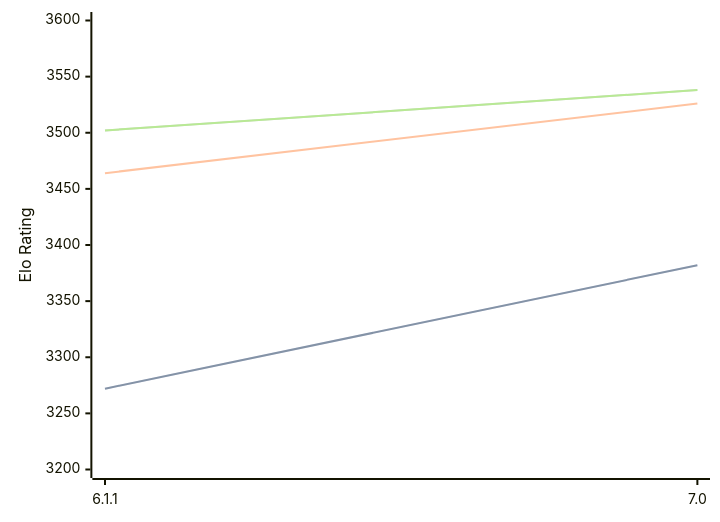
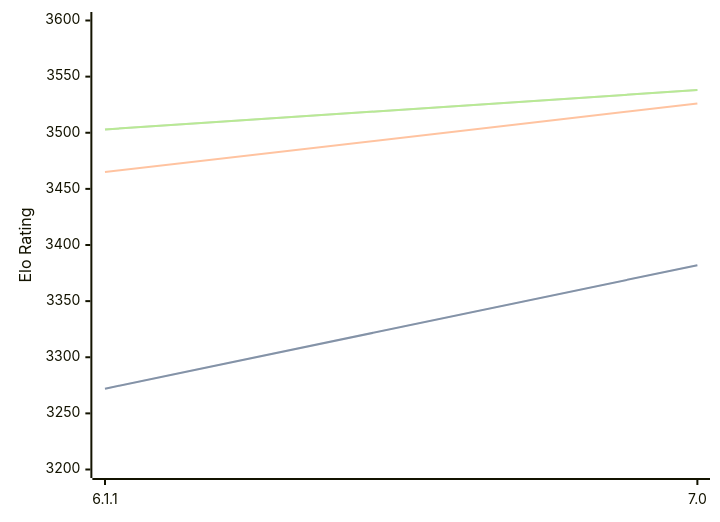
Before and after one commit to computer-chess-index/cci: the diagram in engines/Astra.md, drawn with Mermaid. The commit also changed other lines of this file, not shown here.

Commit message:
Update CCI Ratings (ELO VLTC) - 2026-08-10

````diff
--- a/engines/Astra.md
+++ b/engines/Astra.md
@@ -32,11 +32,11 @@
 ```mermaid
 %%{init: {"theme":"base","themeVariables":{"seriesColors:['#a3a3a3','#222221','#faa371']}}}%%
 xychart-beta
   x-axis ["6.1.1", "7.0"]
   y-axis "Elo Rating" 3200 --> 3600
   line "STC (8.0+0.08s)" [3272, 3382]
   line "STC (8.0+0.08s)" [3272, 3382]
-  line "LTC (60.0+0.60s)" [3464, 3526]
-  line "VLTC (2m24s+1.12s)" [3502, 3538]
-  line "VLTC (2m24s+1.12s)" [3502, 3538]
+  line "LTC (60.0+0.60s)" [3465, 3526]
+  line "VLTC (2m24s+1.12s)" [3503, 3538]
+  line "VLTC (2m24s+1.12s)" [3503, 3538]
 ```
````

==

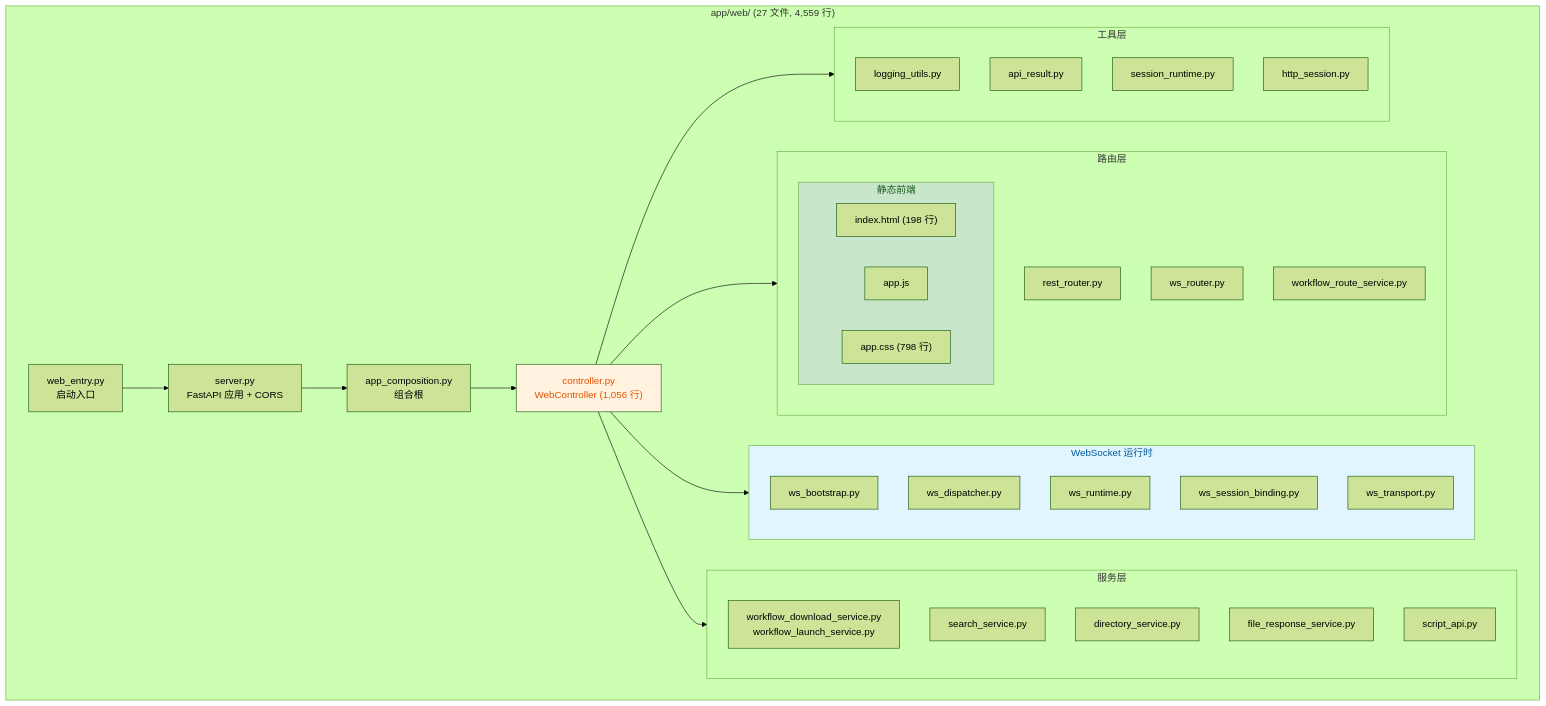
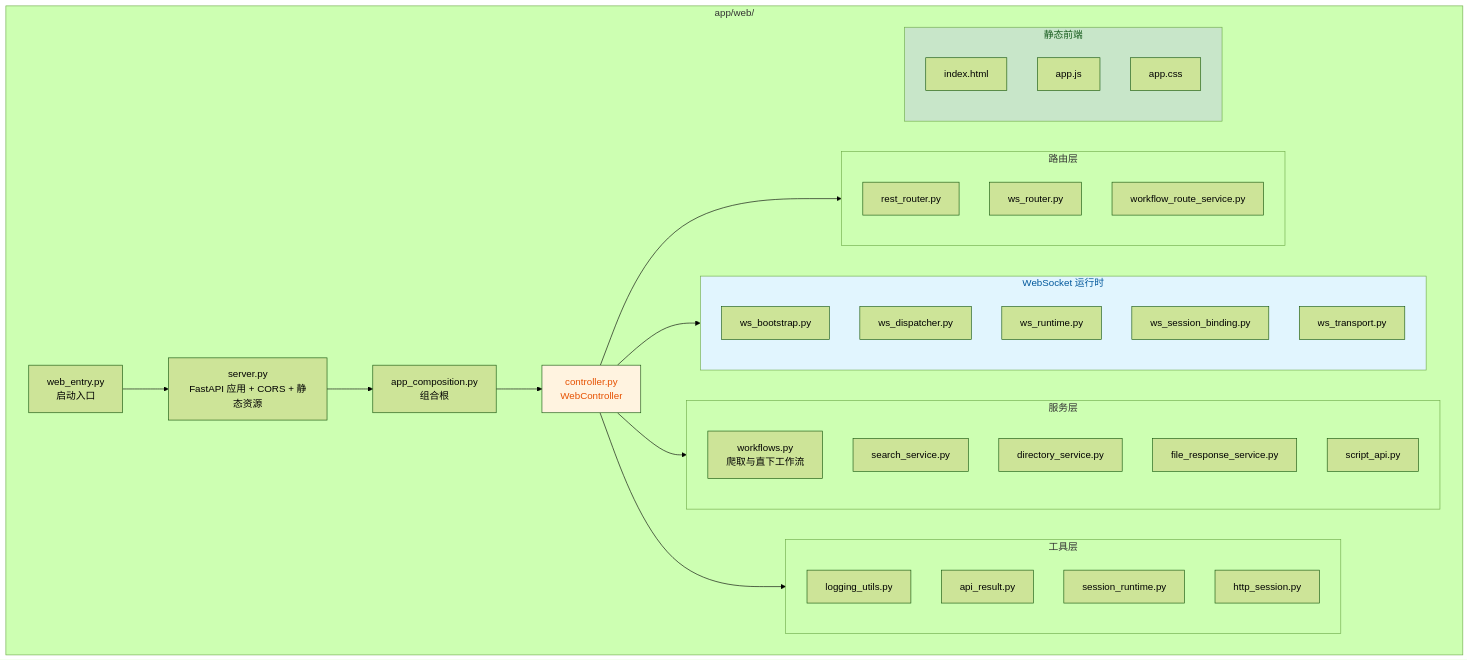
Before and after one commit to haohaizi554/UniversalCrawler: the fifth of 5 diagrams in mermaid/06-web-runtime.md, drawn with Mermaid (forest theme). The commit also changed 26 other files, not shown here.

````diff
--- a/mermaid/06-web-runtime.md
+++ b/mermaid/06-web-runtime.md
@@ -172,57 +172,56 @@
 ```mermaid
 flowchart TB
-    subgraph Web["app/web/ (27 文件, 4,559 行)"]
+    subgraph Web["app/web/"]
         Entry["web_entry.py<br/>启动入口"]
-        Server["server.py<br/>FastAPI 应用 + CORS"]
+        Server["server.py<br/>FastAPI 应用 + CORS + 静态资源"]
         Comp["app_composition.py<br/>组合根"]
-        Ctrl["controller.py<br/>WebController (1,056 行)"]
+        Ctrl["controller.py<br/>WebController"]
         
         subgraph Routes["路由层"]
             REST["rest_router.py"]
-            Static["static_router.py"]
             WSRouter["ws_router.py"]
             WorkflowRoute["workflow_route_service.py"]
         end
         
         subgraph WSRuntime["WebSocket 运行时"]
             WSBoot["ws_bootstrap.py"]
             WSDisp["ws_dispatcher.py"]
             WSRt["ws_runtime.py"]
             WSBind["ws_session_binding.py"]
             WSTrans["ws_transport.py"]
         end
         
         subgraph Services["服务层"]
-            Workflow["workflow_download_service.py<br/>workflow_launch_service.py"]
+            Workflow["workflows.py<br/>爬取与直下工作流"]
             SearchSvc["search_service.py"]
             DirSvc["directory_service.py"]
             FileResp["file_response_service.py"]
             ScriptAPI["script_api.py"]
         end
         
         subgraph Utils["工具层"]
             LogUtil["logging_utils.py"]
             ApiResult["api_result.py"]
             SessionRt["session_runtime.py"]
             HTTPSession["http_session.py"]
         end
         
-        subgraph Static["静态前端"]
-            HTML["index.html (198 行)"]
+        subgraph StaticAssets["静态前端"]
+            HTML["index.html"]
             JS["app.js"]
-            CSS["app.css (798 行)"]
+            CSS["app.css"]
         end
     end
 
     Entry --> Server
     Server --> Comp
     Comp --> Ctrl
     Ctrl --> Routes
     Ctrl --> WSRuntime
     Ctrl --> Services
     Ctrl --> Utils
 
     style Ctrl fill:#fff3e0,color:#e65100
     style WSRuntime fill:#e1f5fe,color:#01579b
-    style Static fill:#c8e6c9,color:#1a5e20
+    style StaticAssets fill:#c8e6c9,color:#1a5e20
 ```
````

--

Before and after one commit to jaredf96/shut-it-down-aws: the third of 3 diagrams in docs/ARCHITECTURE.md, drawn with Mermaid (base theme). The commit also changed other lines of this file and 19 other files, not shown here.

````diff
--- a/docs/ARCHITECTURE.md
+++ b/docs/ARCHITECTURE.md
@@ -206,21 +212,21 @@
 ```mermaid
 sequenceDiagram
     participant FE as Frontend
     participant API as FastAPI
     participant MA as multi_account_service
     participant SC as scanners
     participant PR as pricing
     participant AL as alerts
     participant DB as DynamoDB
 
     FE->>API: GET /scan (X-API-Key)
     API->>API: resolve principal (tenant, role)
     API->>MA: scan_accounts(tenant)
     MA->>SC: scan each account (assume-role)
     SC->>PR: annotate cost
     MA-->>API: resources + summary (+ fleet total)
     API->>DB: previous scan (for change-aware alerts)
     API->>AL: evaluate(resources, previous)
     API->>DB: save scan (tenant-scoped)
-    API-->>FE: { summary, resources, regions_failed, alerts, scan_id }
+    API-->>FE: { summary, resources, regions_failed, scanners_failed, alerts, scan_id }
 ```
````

* REQUIRED WORK *
Find all the lines containing "docs" in the material, then copy them.

* WRITTEN ANSWER *
Before and after one commit to jaredf96/shut-it-down-aws: the third of 3 diagrams in docs/ARCHITECTURE.md, drawn with Mermaid (base theme). The commit also changed other lines of this file and 19 other files, not shown here.
--- a/docs/ARCHITECTURE.md
+++ b/docs/ARCHITECTURE.md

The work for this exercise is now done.